There's something poignant about a "making of" book about a movie that became a notorious flop. These things are usually written by a studio publicist, so they're always the rosiest pictures of the artistic process. In retrospect, though, you can read between the lines and see where everything went wrong, how bad decisions were made, etc. I also have a copy of "The Making of Dune," about David Lynch's great bomb. Both that book and the one shown above are kinda sad, because everyone is so excited about the movie! And in both books, they talk enthusiastically about planning sequels! Oh, gosh, it's sad, because unlike most books, you know the ending before the characters do.

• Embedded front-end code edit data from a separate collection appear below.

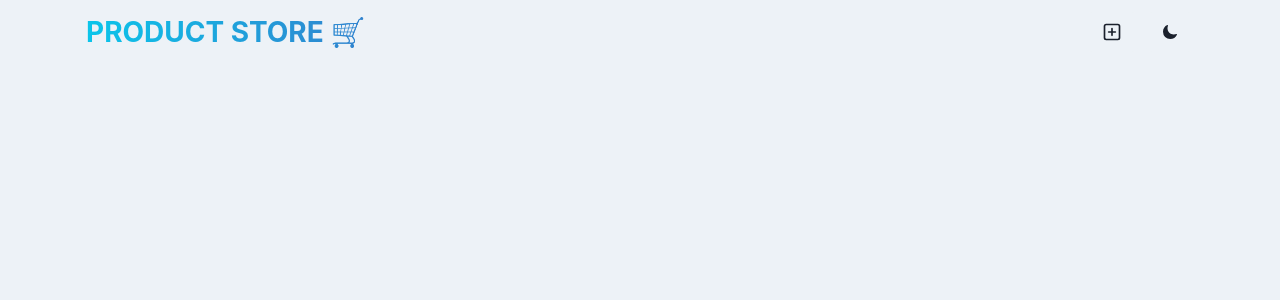
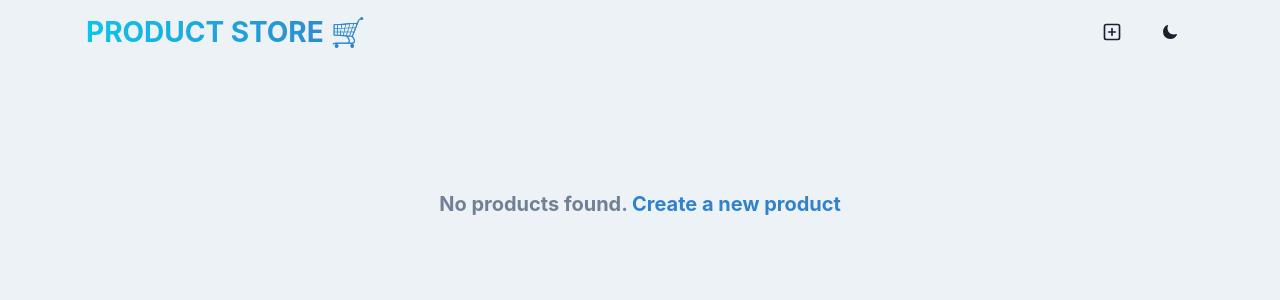
Before and after one commit to JasonP2002/mern-app, a React (Vite) app in the folder frontend/: page / in a window 1280 px wide. Shown: the top 300 px of the page. Built offline with nearby package versions, Linux system fonts and the light colour scheme.

Commit message:
home page link to create page

```diff
--- a/frontend/src/pages/HomePage.jsx
+++ b/frontend/src/pages/HomePage.jsx
@@ -1,6 +1,30 @@
+import { Container, SimpleGrid, Text, VStack } from '@chakra-ui/react';
+import { Link } from "react-router-dom";
+
 const HomePage = () => {
     return (
-        <div></div>
+        <Container maxW="container.x1" py={12}>
+            <VStack spacing={8}>
+
+                <Text fontSize={"30"} fontWeight={"bold"}
+                        bgGradiant={"linear(to-r, cyan.400, blue.500)"}
+                        bgClip={"text"} texAlign={"center"}>
+
+                        Current Products 🚀
+                </Text>
+
+                <Text fontSize="xl" textAlign={"center"} fontWeight="bold" color="gray.500">
+                    No products found. {" "}
+
+                    <Link to={"/create"}>
+                        <Text as="span" color="blue.500" _hover={{ textDecoration: "underline" }}>
+                            Create a new product
+                        </Text>
+                    </Link>
+
+                </Text>
+            </VStack>
+        </Container>
     )
 }
 export default HomePage;
```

Then again, I don't think Exorcist II, the Heretic is a bad movie. I think it's superb! And no, I really don't mean that in an ironic way. I don't think it's "so bad it's good" (we've talked about this before!); I think it's so good it's great! I will grudgingly admit that some of the actors in the film could be better, but otherwise will defend everything about it. It's a deeply weird, abstract story involving dreams and mental institutions and locusts and doves and priests and Africa and tapdancing and... gosh, just so bizarre! And it's bizarre on purpose! It is, after all, a John Boorman film, and he doesn't just accidentally make a strange movie. Have you seen Zardoz? The word "extraordinary" on the cover of the book is an understatement. All this and Ennio Morricone's most rocking score, too!

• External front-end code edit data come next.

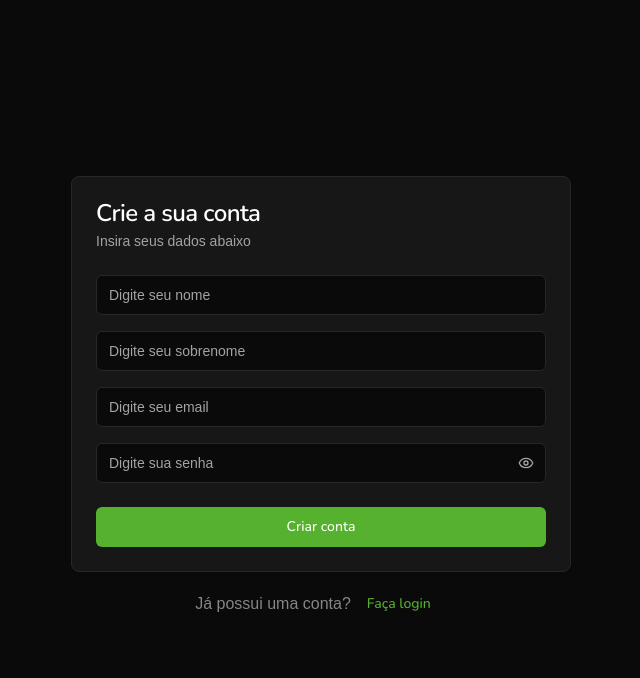
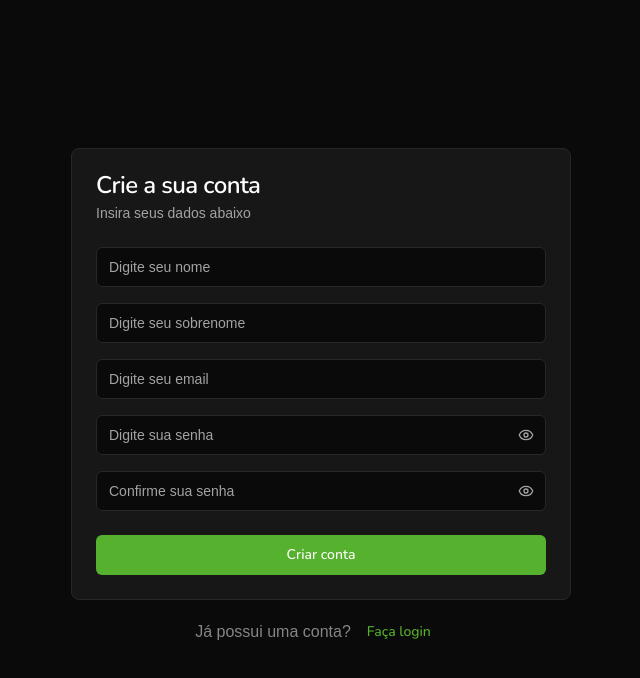
Before and after one commit to marcorezende-12/fsc-fintrack, a React (Vite) app: page /signup in a window 1280 px wide. Shown: the top 678 px of the page, without its empty margins (319-959 px from the left). Built offline with nearby package versions, Linux system fonts and the light colour scheme; a web font is replaced by a local one.

Commit message:
feat: add password input component

```diff
--- /dev/null
+++ b/src/components/password-input.jsx
@@ -0,0 +1,26 @@
+import { EyeIcon, EyeOffIcon } from 'lucide-react'
+import { useState } from 'react'
+
+import { Button } from '@/components/ui/button'
+import { Input } from '@/components/ui/input'
+
+const PasswordInput = ({ placeholder = 'Digite sua senha' }) => {
+  const [passwordIsVisible, setPasswordIsVisible] = useState(false)
+  return (
+    <div className="relative">
+      <Input
+        type={passwordIsVisible ? 'text' : 'password'}
+        placeholder={placeholder}
+      />
+      <Button
+        variant="ghost"
+        className="absolute bottom-0 right-0 top-0 my-auto mr-1 h-8 w-8 text-muted-foreground"
+        onClick={() => setPasswordIsVisible((prev) => !prev)}
+      >
+        {passwordIsVisible ? <EyeOffIcon /> : <EyeIcon />}
+      </Button>
+    </div>
+  )
+}
+
+export default PasswordInput
--- a/src/pages/signup.jsx
+++ b/src/pages/signup.jsx
@@ -1,7 +1,6 @@
-import { EyeIcon, EyeOffIcon } from 'lucide-react'
-import { useState } from 'react'
 import { Link } from 'react-router'
 
+import PasswordInput from '@/components/password-input'
 import { Button } from '@/components/ui/button'
 import {
   Card,
@@ -14,8 +13,6 @@
 import { Input } from '@/components/ui/input'
 
 const SignupPage = () => {
-  const [passwordIsVisible, setPasswordIsVisible] = useState(false)
-
   return (
     <div className="flex h-screen w-screen flex-col items-center justify-center gap-3">
       <Card className="w-[500px]">
@@ -27,19 +24,8 @@
           <Input placeholder="Digite seu nome" />
           <Input placeholder="Digite seu sobrenome" />
           <Input placeholder="Digite seu email" />
-          <div className="relative">
-            <Input
-              type={passwordIsVisible ? 'text' : 'password'}
-              placeholder="Digite sua senha"
-            />
-            <Button
-              variant="ghost"
-              className="absolute bottom-0 right-0 top-0 my-auto mr-1 h-8 w-8 text-muted-foreground"
-              onClick={() => setPasswordIsVisible((prev) => !prev)}
-            >
-              {passwordIsVisible ? <EyeOffIcon /> : <EyeIcon />}
-            </Button>
-          </div>
+          <PasswordInput />
+          <PasswordInput placeholder="Confirme sua senha" />
         </CardContent>
         <CardFooter>
           <Button className="w-full">Criar conta</Button>
```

The book is interesting, a great way to learn about Boorman's off-kilter approach to filmmaking. It's true that the production was plagued by a lot of bad luck, but the director's way of dealing with adversity was impressive. And he really is weird: the book goes into great detail about his use of color, and how all blues and greens, even blue jeans on extras, were banished from the production and, indeed, The Heretic is entirely red, white, black and brown. Later I saw his also underrated The Tailor of Panama, and noticed an obsessive amount of the once-forbidden blue in the movie. To be honest, I haven't read the book in a long time, but I remember it being way more interesting than expected.
Some people might call Exorcist II nonsensical, but I prefer to think of it as difficult, in the same way Mulholland Drive is difficult, puzzling, non-linear. Watch it soon!